By Matthias Feist, Head of Careers and Business Relations
Cats, celebrities and embarrassing selfies – that’s what springs to mind when most people think of Twitter. Yet Twitter is a fantastic job search tool – it enables you to find conversations, the people involved in them, and job opportunities in real time. What’s not to like?
Want to give it a try? Do these three things:
Build your own job board
Use the list function in Twitter to build job feeds of employers you are interested in as well as all job boards relevant to your career aims. Create a list and call it ‘Job Board’. You will from now on be instantly informed about all opportunities from your favourite employers.
Make sure you can jump into action when that opportunity arrives so you can apply instantly. With larger companies this may take a day or two (to research, write a cover letter or fill in an online application form – see your CBR Careers Advisor for guidance). With smaller employers it may mean sending them a link to your LinkedIn profile right away, requesting a meeting.
Build your knowledge base

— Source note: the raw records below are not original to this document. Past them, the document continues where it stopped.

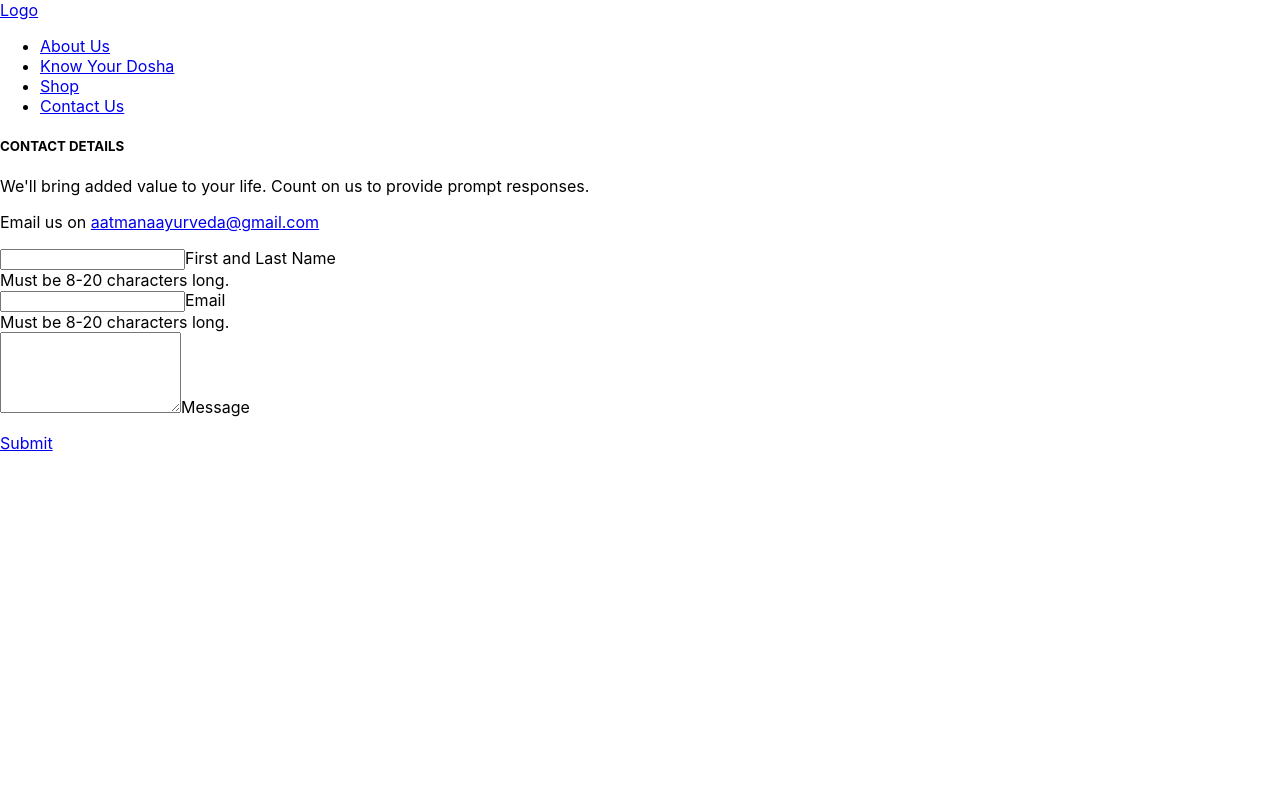
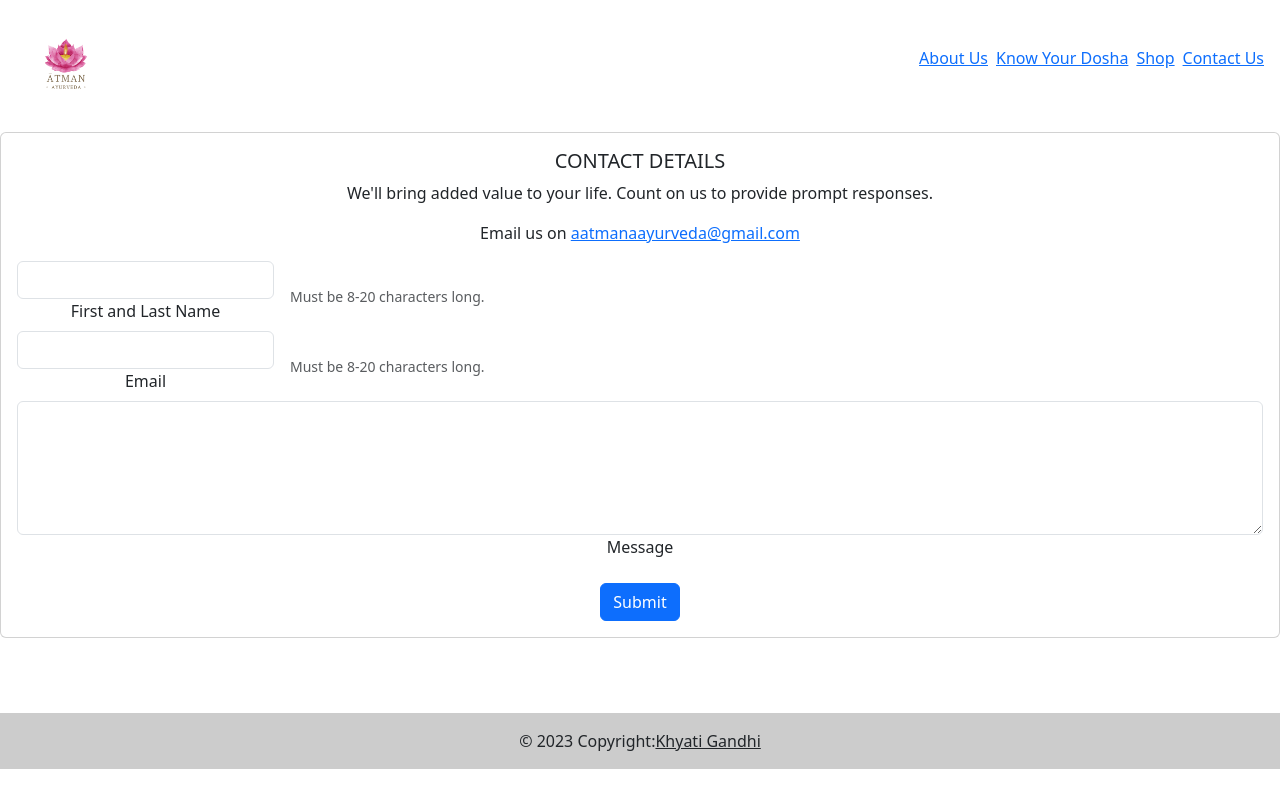
Before and after one commit to thekhyatigandhi/Atman-Ayurveda, a React (Create React App) app: page /contact in a window 1280 px wide. Built offline with nearby package versions, Linux system fonts and the light colour scheme.

Commit message:
worked on the logic of KnowYourDosha and fixed it

```diff
--- a/package.json
+++ b/package.json
@@ -7,6 +7,7 @@
     "@testing-library/jest-dom": "^5.17.0",
     "@testing-library/react": "^13.4.0",
     "@testing-library/user-event": "^13.5.0",
+    "bootstrap": "^5.3.2",
     "mdb-react-ui-kit": "^6.1.0",
     "react": "^18.2.0",
     "react-dom": "^18.2.0",
--- a/src/App.css
+++ b/src/App.css
@@ -3,7 +3,7 @@
 }
 
 .App-logo {
-  height: 40vmin;
+  height: 50vmin;
   pointer-events: none;
 }
 
--- a/src/App.js
+++ b/src/App.js
@@ -2,7 +2,7 @@ import React from "react";
 import { BrowserRouter as Router, Route, Routes } from "react-router-dom";
 import Header from "./components/Header";
 import Footer from "./components/Footer";
-import Navigation from "./components/Navigation";
+import Home from "./pages/Home"; // Import specific content components
 import AboutUs from "./pages/AboutUs";
 import Contact from "./pages/Contact";
 import Shop from "./pages/Shop";
@@ -12,8 +12,8 @@ function App() {
   return (
     <Router>
       <Header />
-      <Navigation />
       <Routes>
+        <Route path="/" element={<Home />} />
         <Route path="/about-us" element={<AboutUs />} />
         <Route path="/contact" element={<Contact />} />
         <Route path="/shop" element={<Shop />} />
--- a/src/components/Footer.js
+++ b/src/components/Footer.js
@@ -1,7 +1,92 @@
 import React from "react";
 
-function Footer() {
-  return <footer>{/* Your footer content here */}</footer>;
+export default function Footer() {
+  return (
+    //icons containing links to social media etc
+    <>
+      <footer
+        className="text-center text-white"
+        style={{ backgroundColor: "#f1f1f1;" }}
+      >
+        {/* <!-- Grid container --> */}
+        <div className="container pt-4">
+          {/* <!-- Section: Social media --> */}
+          <section className="mb-4">
+            {/* <!-- Facebook --> */}
+            <a
+              className="btn btn-link btn-floating btn-lg text-dark m-1"
+              href="https://www.facebook.com/khyati.gandhi/"
+              role="button"
+              data-mdb-ripple-color="dark"
+            >
+              <i className="fab fa-facebook-f"></i>
+            </a>
+
+            {/* <!-- Twitter --> */}
+            <a
+              className="btn btn-link btn-floating btn-lg text-dark m-1"
+              href="https://twitter.com/TheKhyatiGandhi"
+              role="button"
+              data-mdb-ripple-color="dark"
+            >
+              <i className="fab fa-twitter"></i>
+            </a>
+
+            {/* <!-- Google --> */}
+            <a
+              className="btn btn-link btn-floating btn-lg text-dark m-1"
+              href="https://www.google.com/"
+              role="button"
+              data-mdb-ripple-color="dark"
+            >
+              <i className="fab fa-google"></i>
+            </a>
+
+            {/* <!-- Instagram --> */}
+            <a
+              className="btn btn-link btn-floating btn-lg text-dark m-1"
+              href="https://www.instagram.com/thekhyatigandhi/"
+              role="button"
+              data-mdb-ripple-color="dark"
+            >
+              <i className="fab fa-instagram"></i>
+            </a>
+
+            {/* <!-- Linkedin --> */}
+            <a
+              className="btn btn-link btn-floating btn-lg text-dark m-1"
+              href="https://www.linkedin.com/in/thekhyatigandhi/"
+              role="button"
+              data-mdb-ripple-color="dark"
+            >
+              <i className="fab fa-linkedin"></i>
+            </a>
+            {/* <!-- Github --> */}
+            <a
+              className="btn btn-link btn-floating btn-lg text-dark m-1"
+              href="https://github.com/thekhyatigandhi/"
+              role="button"
+              data-mdb-ripple-color="dark"
+            >
+              <i className="fab fa-github"></i>
+            </a>
+          </section>
+          {/* <!-- Section: Social media --> */}
+        </div>
+        {/* <!-- Grid container --> */}
+
+        {/* <!-- Copyright --> */}
+        <div
+          className="text-center text-dark p-3"
+          style={{ backgroundColor: "rgba(0, 0, 0, 0.2)" }}
+        >
+          © 2023 Copyright:
+          <a className="text-dark" href="https://mdbootstrap.com/">
+            Khyati Gandhi
+          </a>
+        </div>
+        {/* <!-- Copyright --> */}
+      </footer>
+    </>
+  );
 }
-
-export default Footer;
--- a/src/components/Header.js
+++ b/src/components/Header.js
@@ -1,25 +1,29 @@
 import React from "react";
 import { Link } from "react-router-dom";
+import logoImage from "../assets/logo.png";
+import "./components.css"; // Your custom CSS
+import "bootstrap/dist/css/bootstrap.min.css"; // Import Bootstrap CSS
 
 function Header() {
   return (
-    <header>
-      <Link to="/">
-        {" "}
-        <div className="logo"> Logo</div>
-      </Link>
+    <header className="d-flex justify-content-between align-items-center p-3">
+      <div>
+        <Link to="/">
+          <img src={logoImage} alt="Logo" style={{ maxWidth: "100px" }} />
+        </Link>
+      </div>
       <nav>
-        <ul>
-          <li>
+        <ul className="list-inline">
+          <li className="list-inline-item">
             <Link to="/about-us">About Us</Link>
           </li>
-          <li>
+          <li className="list-inline-item">
             <Link to="/know-your-dosha">Know Your Dosha</Link>
           </li>
-          <li>
+          <li className="list-inline-item">
             <Link to="/shop">Shop</Link>
           </li>
-          <li>
+          <li className="list-inline-item">
             <Link to="/contact">Contact Us</Link>
           </li>
         </ul>
--- a/src/components/Navigation.js
+++ /dev/null
@@ -1,7 +0,0 @@
-import React from "react";
-
-function Navigation() {
-  return <nav>{/* Your navigation menu here */}</nav>;
-}
-
-export default Navigation;
--- /dev/null
+++ b/src/pages/Home.js
@@ -0,0 +1,14 @@
+import React from "react";
+
+function Home() {
+  return (
+    <div className="home">
+      <video controls>
+        <source src="your-video.mp4" type="video/mp4" />
+        Your browser does not support the video tag.
+      </video>
+    </div>
+  );
+}
+
+export default Home;
--- a/src/pages/KnowYourDosha.js
+++ b/src/pages/KnowYourDosha.js
@@ -108,13 +108,15 @@ const KnowYourDosha = () => {
     },
   ]);
 
-  const [answers, setAnswers] = useState(Array(questions.length).fill(0));
+  const [answers, setAnswers] = useState(Array(questions.length).fill(null)); // Use null for unanswered questions.
 
   const handleAnswerChange = (questionIndex, answerIndex) => {
     const newAnswers = [...answers];
     newAnswers[questionIndex] = answerIndex;
     setAnswers(newAnswers);
   };
+
+  const isAllQuestionsAnswered = answers.every((answer) => answer !== null);
 
   const calculateDosha = () => {
     const doshaCounts = [0, 0, 0];
@@ -131,15 +133,14 @@ const KnowYourDosha = () => {
   const [doshaDescription, setDoshaDescription] = useState("");
 
   const handleSubmit = () => {
-    if (answers.includes(0)) {
-      alert(
-        "For accurate results, we request you to answer all the questions before submitting."
-      );
-    } else {
-      const dominantDosha = calculateDosha();
-      setDosha(dominantDosha);
-      setDoshaDescription(doshaDescriptions[DOSHAS.indexOf(dominantDosha)]);
+    if (!isAllQuestionsAnswered) {
+      alert("Please answer all questions before submitting.");
+      return;
     }
+
+    const dominantDosha = calculateDosha();
+    setDosha(dominantDosha);
+    setDoshaDescription(doshaDescriptions[DOSHAS.indexOf(dominantDosha)]);
   };
 
   return (
--- a/src/utils/helpers.js
+++ b/src/utils/helpers.js
@@ -0,0 +1,13 @@
+export function validateEmail(email) {
+  const re =
+    /^(([^<>()[\]\\.,;:\s@"]+(\.[^<>()[\]\\.,;:\s@"]+)*)|(".+"))@((\[[0-9]{1,3}\.[0-9]{1,3}\.[0-9]{1,3}\.[0-9]{1,3}\])|(([a-zA-Z\-0-9]+\.)+[a-zA-Z]{2,}))$/;
+  return re.test(String(email).toLowerCase());
+}
+
+export function validateUserName(input) {
+  return input.length > 0;
+}
+
+export function validateMessage(input) {
+  return input.length > 0;
+}
```
Also changed, not shown: src/components/Home.js (deleted, +0 -12 lines), src/assets/logo.png (added), src/components/components.css (added), 1 other file (tests, documents, lock files or other folders). Lines whose indentation alone changed are shown as unchanged.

After building your job board, improve your employer and sector knowledge by building another list containing everyone who writes, blogs and tweets about your career area. Call it ‘Influencers’. Don’t only follow the big publishers, but use relevant hashtags to find the industry insiders, journalists and academics. Follow them and read what they write daily. This will become your knowledge base of what’s happening in your chosen industry.
Build your profile
Once you follow all these people and organisations, start retweeting. You don’t have to say much yourself, but a comment like ‘Look at this interesting article…’ is useful. Share this daily and compliment people for their good content. Check out who follows the people you follow and follow them too. This will get you noticed and your number of followers will rise (just always add them to your list right away). So will your Google ranking – which is the first place where a potential employer will look.
Put your professional Twitter name on to your CV and give an employer a chance to see what stories you are following. This adds credibility to your claim that you really care about marketing/finance/psychotherapy/theatre etc.
Last words: this only works if you use Twitter daily and you react swiftly. Don’t play Angry Birds on the bus, but instead progress your job hunt using Twitter on your smartphone.